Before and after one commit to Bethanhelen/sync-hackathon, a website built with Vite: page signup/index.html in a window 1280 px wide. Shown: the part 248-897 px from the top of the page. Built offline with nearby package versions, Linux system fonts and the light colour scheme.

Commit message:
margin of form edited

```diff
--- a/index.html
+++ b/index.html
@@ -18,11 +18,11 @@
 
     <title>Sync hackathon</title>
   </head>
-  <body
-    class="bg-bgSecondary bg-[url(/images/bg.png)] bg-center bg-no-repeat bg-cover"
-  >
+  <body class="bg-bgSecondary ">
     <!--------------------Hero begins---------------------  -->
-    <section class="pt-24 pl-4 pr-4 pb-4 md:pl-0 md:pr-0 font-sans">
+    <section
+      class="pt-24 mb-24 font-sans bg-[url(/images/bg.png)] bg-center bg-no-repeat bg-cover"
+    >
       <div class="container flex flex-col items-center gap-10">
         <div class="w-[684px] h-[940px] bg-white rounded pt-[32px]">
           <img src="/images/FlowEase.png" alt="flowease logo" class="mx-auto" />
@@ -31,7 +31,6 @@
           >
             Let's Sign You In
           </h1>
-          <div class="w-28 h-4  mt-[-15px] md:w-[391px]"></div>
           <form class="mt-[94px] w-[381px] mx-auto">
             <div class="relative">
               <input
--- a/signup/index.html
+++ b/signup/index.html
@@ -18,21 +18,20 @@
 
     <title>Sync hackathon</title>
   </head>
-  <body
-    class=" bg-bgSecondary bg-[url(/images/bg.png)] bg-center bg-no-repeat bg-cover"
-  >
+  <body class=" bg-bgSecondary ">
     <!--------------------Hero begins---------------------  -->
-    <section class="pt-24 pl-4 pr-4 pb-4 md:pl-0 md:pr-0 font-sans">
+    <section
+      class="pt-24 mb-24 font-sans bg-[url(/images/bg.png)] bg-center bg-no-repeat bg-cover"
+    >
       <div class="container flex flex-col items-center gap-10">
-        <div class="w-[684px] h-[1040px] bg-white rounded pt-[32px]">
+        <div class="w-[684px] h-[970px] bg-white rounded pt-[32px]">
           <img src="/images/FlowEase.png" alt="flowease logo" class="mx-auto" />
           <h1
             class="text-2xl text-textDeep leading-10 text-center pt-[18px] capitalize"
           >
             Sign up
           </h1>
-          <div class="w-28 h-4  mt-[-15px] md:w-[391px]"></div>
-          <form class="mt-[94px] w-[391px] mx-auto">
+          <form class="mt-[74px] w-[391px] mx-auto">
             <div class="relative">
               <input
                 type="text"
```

________

- [YOUR INSTRUCTIONS]: Each line in the data is to be written out precisely.

- [SOLUTION FOR THIS EXERCISE]:
Before and after one commit to Bethanhelen/sync-hackathon, a website built with Vite: page signup/index.html in a window 1280 px wide. Shown: the part 248-897 px from the top of the page. Built offline with nearby package versions, Linux system fonts and the light colour scheme.

Commit message:
margin of form edited

```diff
--- a/index.html
+++ b/index.html
@@ -18,11 +18,11 @@
 
     <title>Sync hackathon</title>
   </head>
-  <body
-    class="bg-bgSecondary bg-[url(/images/bg.png)] bg-center bg-no-repeat bg-cover"
-  >
+  <body class="bg-bgSecondary ">
     <!--------------------Hero begins---------------------  -->
-    <section class="pt-24 pl-4 pr-4 pb-4 md:pl-0 md:pr-0 font-sans">
+    <section
+      class="pt-24 mb-24 font-sans bg-[url(/images/bg.png)] bg-center bg-no-repeat bg-cover"
+    >
       <div class="container flex flex-col items-center gap-10">
         <div class="w-[684px] h-[940px] bg-white rounded pt-[32px]">
           <img src="/images/FlowEase.png" alt="flowease logo" class="mx-auto" />
@@ -31,7 +31,6 @@
           >
             Let's Sign You In
           </h1>
-          <div class="w-28 h-4  mt-[-15px] md:w-[391px]"></div>
           <form class="mt-[94px] w-[381px] mx-auto">
             <div class="relative">
               <input
--- a/signup/index.html
+++ b/signup/index.html
@@ -18,21 +18,20 @@
 
     <title>Sync hackathon</title>
   </head>
-  <body
-    class=" bg-bgSecondary bg-[url(/images/bg.png)] bg-center bg-no-repeat bg-cover"
-  >
+  <body class=" bg-bgSecondary ">
     <!--------------------Hero begins---------------------  -->
-    <section class="pt-24 pl-4 pr-4 pb-4 md:pl-0 md:pr-0 font-sans">
+    <section
+      class="pt-24 mb-24 font-sans bg-[url(/images/bg.png)] bg-center bg-no-repeat bg-cover"
+    >
       <div class="container flex flex-col items-center gap-10">
-        <div class="w-[684px] h-[1040px] bg-white rounded pt-[32px]">
+        <div class="w-[684px] h-[970px] bg-white rounded pt-[32px]">
           <img src="/images/FlowEase.png" alt="flowease logo" class="mx-auto" />
           <h1
             class="text-2xl text-textDeep leading-10 text-center pt-[18px] capitalize"
           >
             Sign up
           </h1>
-          <div class="w-28 h-4  mt-[-15px] md:w-[391px]"></div>
-          <form class="mt-[94px] w-[391px] mx-auto">
+          <form class="mt-[74px] w-[391px] mx-auto">
             <div class="relative">
               <input
                 type="text"
```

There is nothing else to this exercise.